▶ TASK REQUIREMENTS:
Extract all lines that hold "Visualización" from the records below.

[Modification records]
-- Opening Marker --

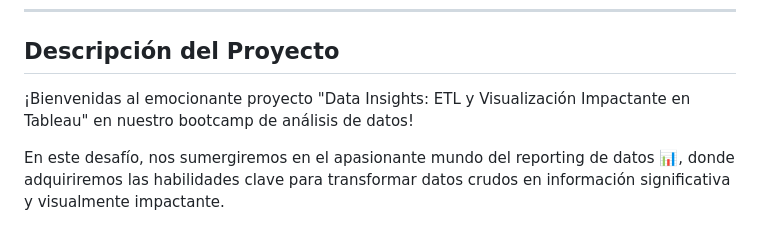
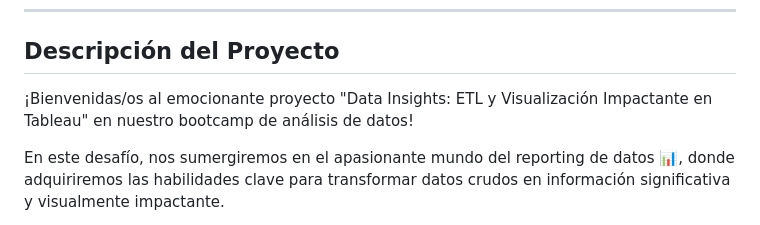
Before and after one commit to fernandaMarti/-proyect-da-H_modulo-4-Data_crunchers-team-3, a Markdown page: README.md, the part around the change. GitHub-like rendering.

Commit message:
Creo el primer README, versión 1. Falta logo de la empresa.

```diff
--- a/README.md
+++ b/README.md
@@ -4,7 +4,7 @@
 
 ## Descripción del Proyecto
 
-¡Bienvenidas al emocionante proyecto "Data Insights: ETL y Visualización Impactante en Tableau" en nuestro bootcamp de análisis de datos!
+¡Bienvenidas/os al emocionante proyecto "Data Insights: ETL y Visualización Impactante en Tableau" en nuestro bootcamp de análisis de datos!
 
 En este desafío, nos sumergiremos en el apasionante mundo del reporting de datos 📊, donde adquiriremos las habilidades clave para transformar datos crudos en información significativa y visualmente impactante.
 
```
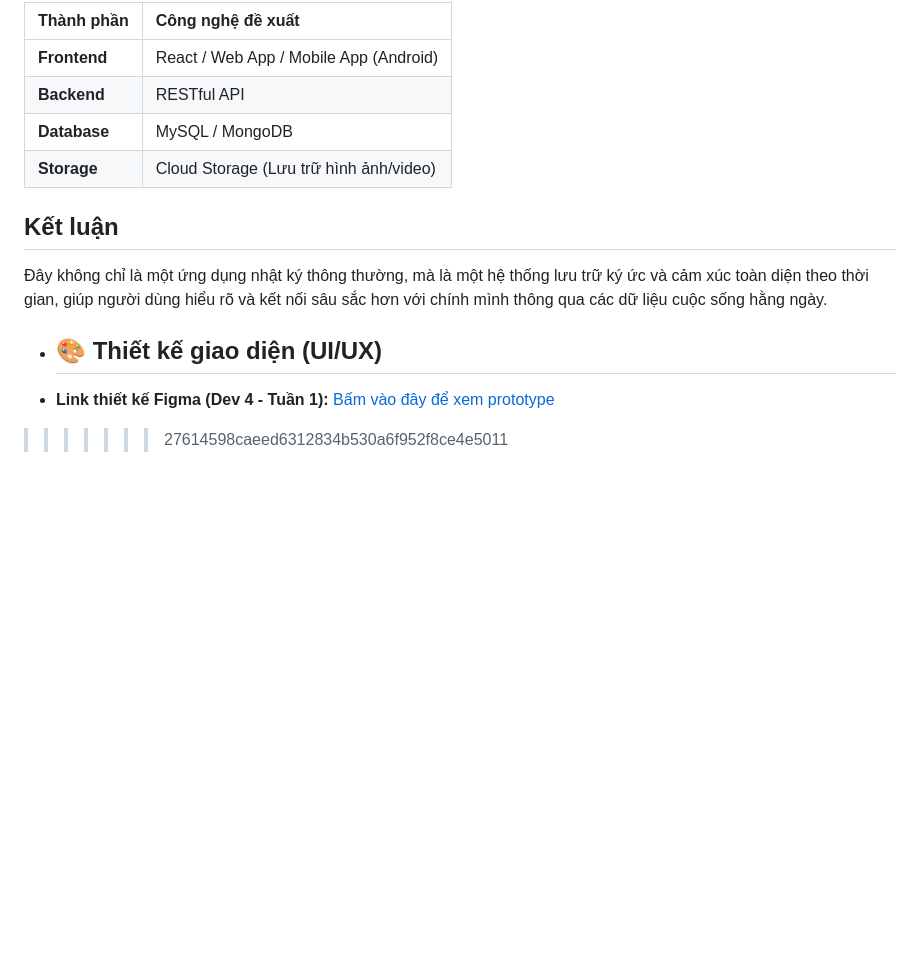
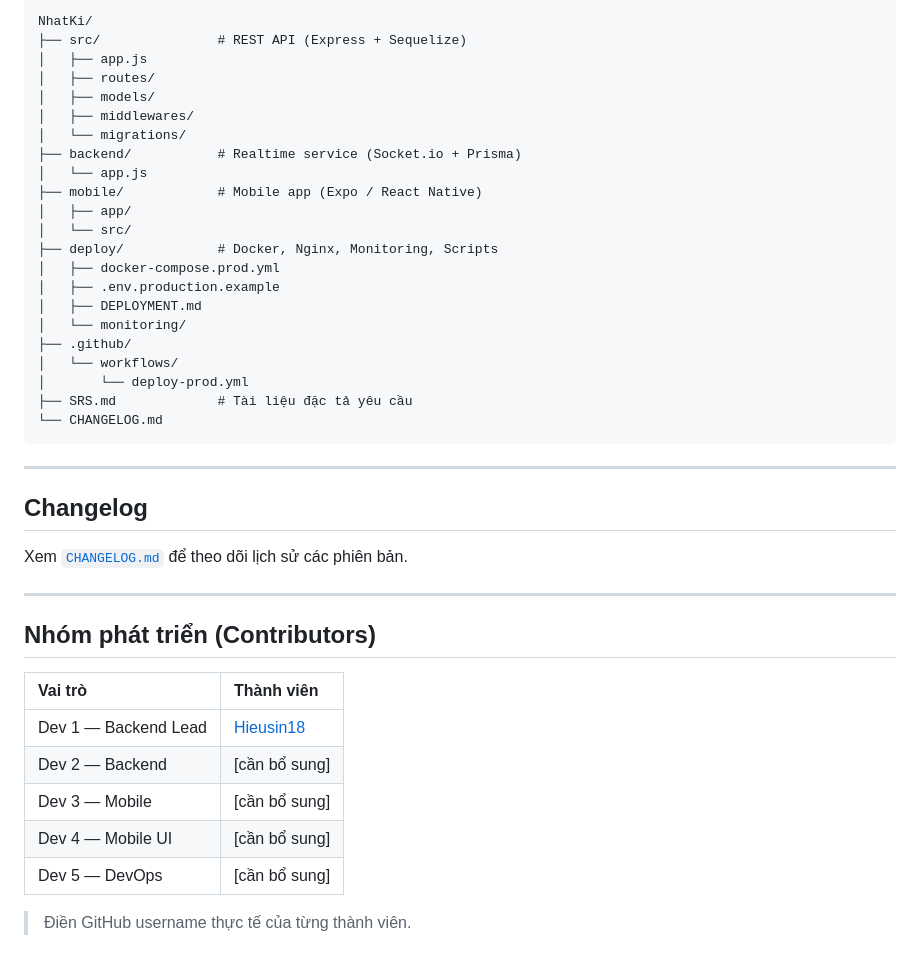
Before and after one commit to Hieusin18/NhatKi, a Markdown page: README.md, the part around one of its changes. Drawn GitHub-style; blank space fills up the shorter version.

````diff
--- a/README.md
+++ b/README.md
@@ -80,14 +163,45 @@ Hệ thống được thiết kế và phát triển tập trung xoay quanh mô
 
-| Thành phần   | Công nghệ đề xuất                      |
-| :----------- | :------------------------------------- |
-| **Frontend** | React / Web App / Mobile App (Android) |
-| **Backend**  | RESTful API                            |
-| **Database** | MySQL / MongoDB                        |
-| **Storage**  | Cloud Storage (Lưu trữ hình ảnh/video) |
+```text
+NhatKi/
+├── src/               # REST API (Express + Sequelize)
+│   ├── app.js
+│   ├── routes/
+│   ├── models/
+│   ├── middlewares/
+│   └── migrations/
+├── backend/           # Realtime service (Socket.io + Prisma)
+│   └── app.js
+├── mobile/            # Mobile app (Expo / React Native)
+│   ├── app/
+│   └── src/
+├── deploy/            # Docker, Nginx, Monitoring, Scripts
+│   ├── docker-compose.prod.yml
+│   ├── .env.production.example
+│   ├── DEPLOYMENT.md
+│   └── monitoring/
+├── .github/
+│   └── workflows/
+│       └── deploy-prod.yml
+├── SRS.md             # Tài liệu đặc tả yêu cầu
+└── CHANGELOG.md
+```
 
-## Kết luận
+---
 
-Đây không chỉ là một ứng dụng nhật ký thông thường, mà là một hệ thống lưu trữ ký ức và cảm xúc toàn diện theo thời gian, giúp người dùng hiểu rõ và kết nối sâu sắc hơn với chính mình thông qua các dữ liệu cuộc sống hằng ngày.
-- ## 🎨 Thiết kế giao diện (UI/UX)
-- **Link thiết kế Figma (Dev 4 - Tuần 1):** [Bấm vào đây để xem prototype](https://www.figma.com/make/hv8zZ7b3CEzy6ZDuWe36rN/Design-mobile-group-diary-UI?t=5STs7MFqWbn4Bh88-20&fullscreen=1&preview-route=%2Ftimeline)
->>>>>>> 27614598caeed6312834b530a6f952f8ce4e5011
+## Changelog
+
+Xem [`CHANGELOG.md`](./CHANGELOG.md) để theo dõi lịch sử các phiên bản.
+
+---
+
+## Nhóm phát triển (Contributors)
+
+| Vai trò | Thành viên |
+|:--------|:-----------|
+| Dev 1 — Backend Lead | [Hieusin18](https://github.com/Hieusin18) |
+| Dev 2 — Backend | [cần bổ sung] |
+| Dev 3 — Mobile | [cần bổ sung] |
+| Dev 4 — Mobile UI | [cần bổ sung] |
+| Dev 5 — DevOps | [cần bổ sung] |
+
+> Điền GitHub username thực tế của từng thành viên.
````
Also changed, not shown: other parts of README.md (+135 -52 lines), CHANGELOG.md (added, +52 -0 lines), docs/RELEASE_NOTES_v1.0.0.md (added, +131 -0 lines).
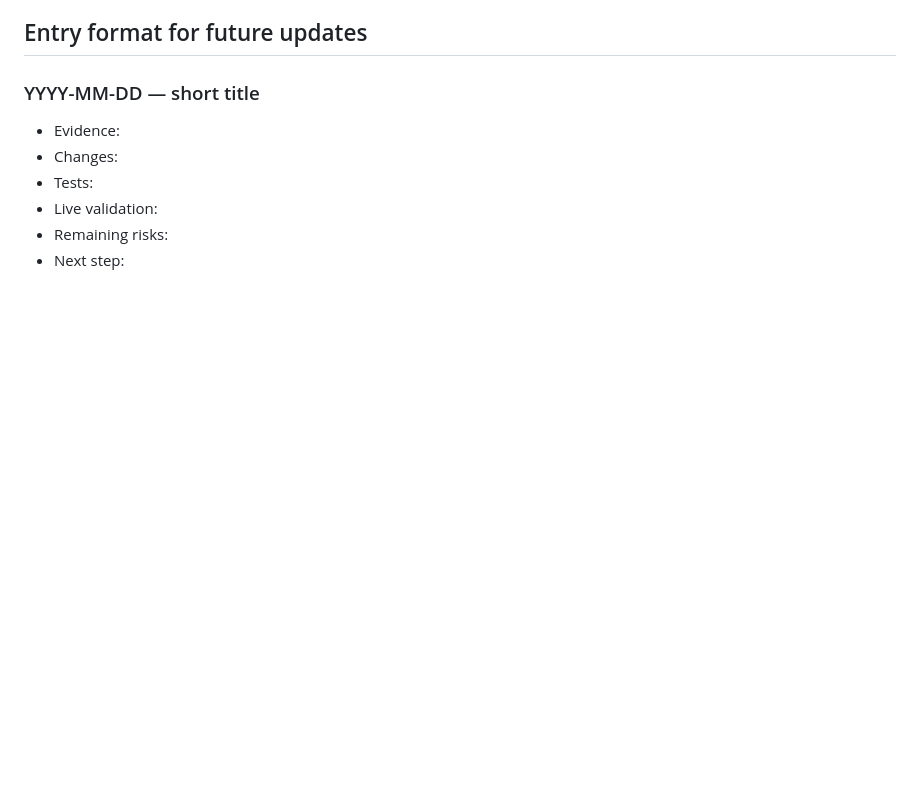
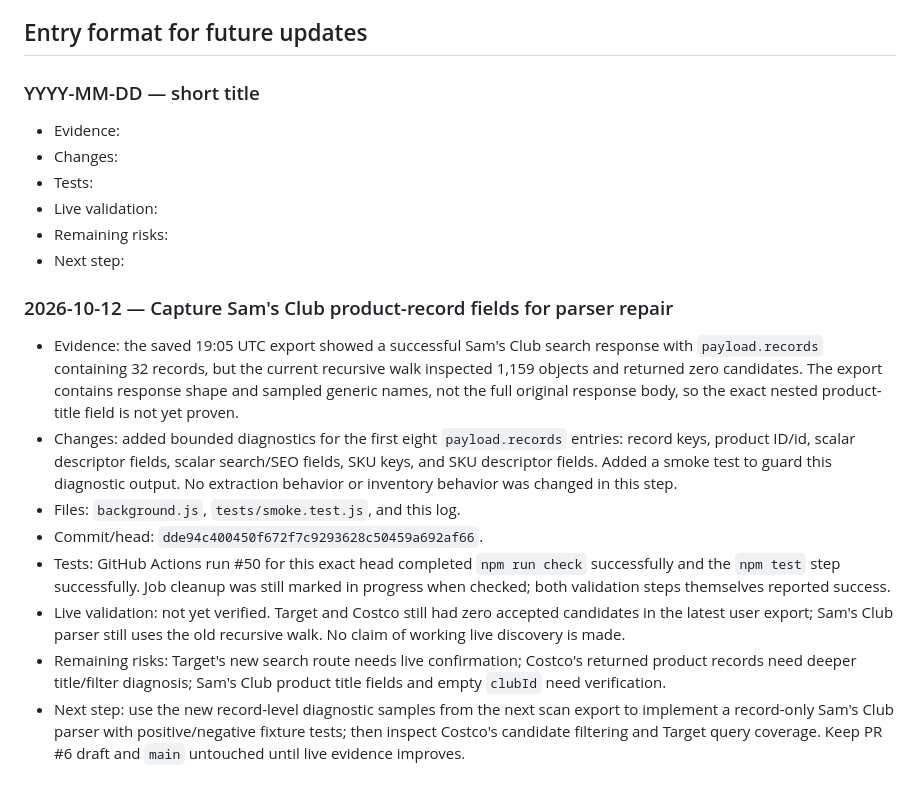
Before and after one commit to FelRod-Diecast/Pokemon-TCG-Store-Scanner, a Markdown page: ENGINEERING_LOG.md, the part around the change. Drawn GitHub-style; blank space fills up the shorter version.

Commit message:
docs: record discovery diagnostics and validation status

```diff
--- a/ENGINEERING_LOG.md
+++ b/ENGINEERING_LOG.md
@@ -51,3 +51,14 @@ File: `pokemon-tcg-scanner-state-2026-10-12T19-05-09-759Z.json`, exported 2026-1
 - Live validation:
 - Remaining risks:
 - Next step:
+
+
+### 2026-10-12 — Capture Sam's Club product-record fields for parser repair
+- Evidence: the saved 19:05 UTC export showed a successful Sam's Club search response with `payload.records` containing 32 records, but the current recursive walk inspected 1,159 objects and returned zero candidates. The export contains response shape and sampled generic names, not the full original response body, so the exact nested product-title field is not yet proven.
+- Changes: added bounded diagnostics for the first eight `payload.records` entries: record keys, product ID/id, scalar descriptor fields, scalar search/SEO fields, SKU keys, and SKU descriptor fields. Added a smoke test to guard this diagnostic output. No extraction behavior or inventory behavior was changed in this step.
+- Files: `background.js`, `tests/smoke.test.js`, and this log.
+- Commit/head: `dde94c400450f672f7c9293628c50459a692af66`.
+- Tests: GitHub Actions run #50 for this exact head completed `npm run check` successfully and the `npm test` step successfully. Job cleanup was still marked in progress when checked; both validation steps themselves reported success.
+- Live validation: not yet verified. Target and Costco still had zero accepted candidates in the latest user export; Sam's Club parser still uses the old recursive walk. No claim of working live discovery is made.
+- Remaining risks: Target's new search route needs live confirmation; Costco's returned product records need deeper title/filter diagnosis; Sam's Club product title fields and empty `clubId` need verification.
+- Next step: use the new record-level diagnostic samples from the next scan export to implement a record-only Sam's Club parser with positive/negative fixture tests; then inspect Costco's candidate filtering and Target query coverage. Keep PR #6 draft and `main` untouched until live evidence improves.
```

-- Closing Marker --

▶ TASK ANSWER:
-¡Bienvenidas al emocionante proyecto "Data Insights: ETL y Visualización Impactante en Tableau" en nuestro bootcamp de análisis de datos!
+¡Bienvenidas/os al emocionante proyecto "Data Insights: ETL y Visualización Impactante en Tableau" en nuestro bootcamp de análisis de datos!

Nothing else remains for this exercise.